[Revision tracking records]
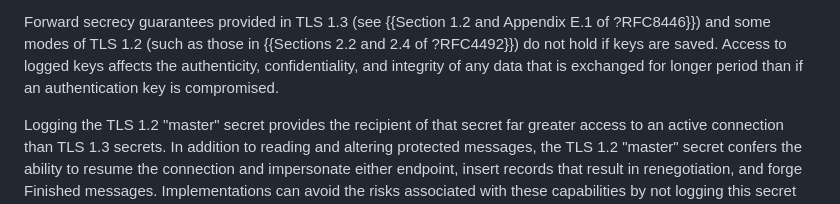
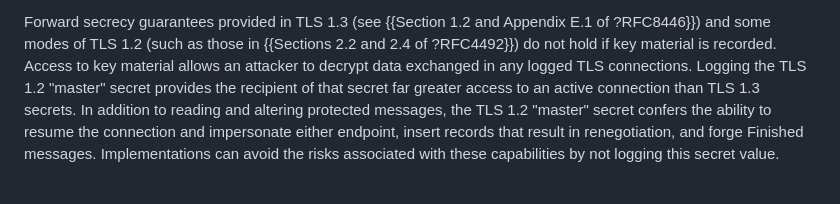
Before and after one commit to tlswg/sslkeylogfile, a Markdown page: draft-ietf-tls-keylogfile.md, the part around the change. Drawn GitHub-style.

Commit message:
Revise, shorten

```diff
--- a/draft-ietf-tls-keylogfile.md
+++ b/draft-ietf-tls-keylogfile.md
@@ -249,10 +249,9 @@ access to these capabilities.
 
 Forward secrecy guarantees provided in TLS 1.3 (see {{Section 1.2 and Appendix
 E.1 of ?RFC8446}}) and some modes of TLS 1.2 (such as those in {{Sections 2.2
-and 2.4 of ?RFC4492}}) do not hold if keys are saved.  Access to logged keys
-affects the authenticity, confidentiality, and integrity of any data that is
-exchanged for longer period than if an authentication key is compromised.
-
+and 2.4 of ?RFC4492}}) do not hold if key material is recorded.  Access to key
+material allows an attacker to decrypt data exchanged in any logged TLS
+connections.
 Logging the TLS 1.2 "master" secret provides the recipient of that secret far
 greater access to an active connection than TLS 1.3 secrets.  In addition to
 reading and altering protected messages, the TLS 1.2 "master" secret confers the
```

| INSTRUCTIONS FOR THE TASK |
Every record, from top to bottom, gets written out exactly; no picture goes into the copy.

| ANSWER AREA |
Before and after one commit to tlswg/sslkeylogfile, a Markdown page: draft-ietf-tls-keylogfile.md, the part around the change. Drawn GitHub-style.

Commit message:
Revise, shorten

```diff
--- a/draft-ietf-tls-keylogfile.md
+++ b/draft-ietf-tls-keylogfile.md
@@ -249,10 +249,9 @@ access to these capabilities.
 
 Forward secrecy guarantees provided in TLS 1.3 (see {{Section 1.2 and Appendix
 E.1 of ?RFC8446}}) and some modes of TLS 1.2 (such as those in {{Sections 2.2
-and 2.4 of ?RFC4492}}) do not hold if keys are saved.  Access to logged keys
-affects the authenticity, confidentiality, and integrity of any data that is
-exchanged for longer period than if an authentication key is compromised.
-
+and 2.4 of ?RFC4492}}) do not hold if key material is recorded.  Access to key
+material allows an attacker to decrypt data exchanged in any logged TLS
+connections.
 Logging the TLS 1.2 "master" secret provides the recipient of that secret far
 greater access to an active connection than TLS 1.3 secrets.  In addition to
 reading and altering protected messages, the TLS 1.2 "master" secret confers the
```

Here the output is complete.